The perhaps less than obvious takeaway from the Jedi Code? Wash Your Hands and Have Some Perspective.
The news is brimming with stories of Enterovirus D68, RSV, paralyzing polio-like myelitis, Ebola. I am a pediatrician, so do I worry about these things? Of course!
I have now had three parents ask me if I thought their child might have Ebola. My response? Ummmm… have you been to Africa? Their answer helps me weed out my differential diagnoses, and then I talk to them about perspective. I have to keep it in perspective – let’s be honest, mostly because I have so many other things that I, as a fellow parent, like to worry about.
Here’s an example. Many parents are panicking about Enterovirus D68, which is going around right now. What can you do to avoid it? There’s the washing the hands thing, not touching your face thing, and not licking a kid’s nose thing. Those three fairly common-sense things will help a lot. But the most dangerous thing you’ve done today, I tell them, is drive to my office to see me. Aah, there. Perspective. It bites, right? Now my parents are wondering if they should have waited in that long line to have the fireman check the car seat after all; they’re thinking that posting a status update while driving was perhaps not a great idea (even if it was a picture of the cutest little boy holding a light saber); they’re thinking that the car seat mirror in the backseat will turn into a projectile if they get in an accident.
So now, with all my talk about perspective, I made them feel worse. Sigh.
Trust me: I, too, worry about all these viruses. As soon as I come home from work, I shed my clothes, my ring, my socks. My three-year-old finds this ritual HILARIOUS. He chases me to my bedroom while I beg, “Don’t hug me! Don’t touch me!” and he responds in laughter, “I touch you! I touch you!” He always wins, because I end up running blindly down the hallway, rushing to take my scrub top off, and I wonder: what if that baby I saw in the office today DID have Ebola, and I just brought it home?!
There’s only so much I can do. I don’t feel defeated, because planning for failure is not in the Jedi code. I must first plan for success. I am handed a weapon, turn it ablaze and begin yet another epic battle with Darth. After washing my hands and keeping perspective, of course.
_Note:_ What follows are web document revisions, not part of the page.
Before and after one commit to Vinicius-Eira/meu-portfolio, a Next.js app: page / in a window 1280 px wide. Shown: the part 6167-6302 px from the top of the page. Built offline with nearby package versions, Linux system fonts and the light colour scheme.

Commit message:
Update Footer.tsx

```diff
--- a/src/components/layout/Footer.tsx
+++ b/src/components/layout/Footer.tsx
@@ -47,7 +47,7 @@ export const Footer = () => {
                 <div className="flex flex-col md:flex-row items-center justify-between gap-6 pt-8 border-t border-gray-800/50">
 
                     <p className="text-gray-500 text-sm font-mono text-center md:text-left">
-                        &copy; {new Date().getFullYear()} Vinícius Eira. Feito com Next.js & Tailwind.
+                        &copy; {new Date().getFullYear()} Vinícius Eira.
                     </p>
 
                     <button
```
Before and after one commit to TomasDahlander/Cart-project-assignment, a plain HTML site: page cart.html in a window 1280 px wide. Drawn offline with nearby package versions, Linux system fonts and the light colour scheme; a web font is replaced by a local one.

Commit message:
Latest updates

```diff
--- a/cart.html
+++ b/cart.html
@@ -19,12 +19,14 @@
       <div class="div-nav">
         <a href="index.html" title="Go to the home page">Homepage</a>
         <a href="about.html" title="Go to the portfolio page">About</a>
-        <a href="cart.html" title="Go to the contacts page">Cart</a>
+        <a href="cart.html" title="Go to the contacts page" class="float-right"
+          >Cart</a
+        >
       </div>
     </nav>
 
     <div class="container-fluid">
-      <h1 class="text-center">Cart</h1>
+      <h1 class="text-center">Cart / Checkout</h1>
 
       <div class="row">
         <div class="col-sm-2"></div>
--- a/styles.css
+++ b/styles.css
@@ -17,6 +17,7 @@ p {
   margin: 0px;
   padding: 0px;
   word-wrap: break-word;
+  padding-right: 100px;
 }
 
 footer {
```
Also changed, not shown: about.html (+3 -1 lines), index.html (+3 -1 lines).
Sara Kertz has lived in Arizona since 1999. She is a full-time pediatrician, and a full-time mom, or at least it feels that way to her. With an office that has appointments 365 days a year, she cherishes her time home with her two young boys and her very supportive husband. She eats chocolate every day, and enjoys cooking and more eating. Sara loves the thought of hobbies, but can never pull one off. Aside from her family, she is most passionate about vaccines, child safety, and a healthier eating plan (which of course includes chocolate!)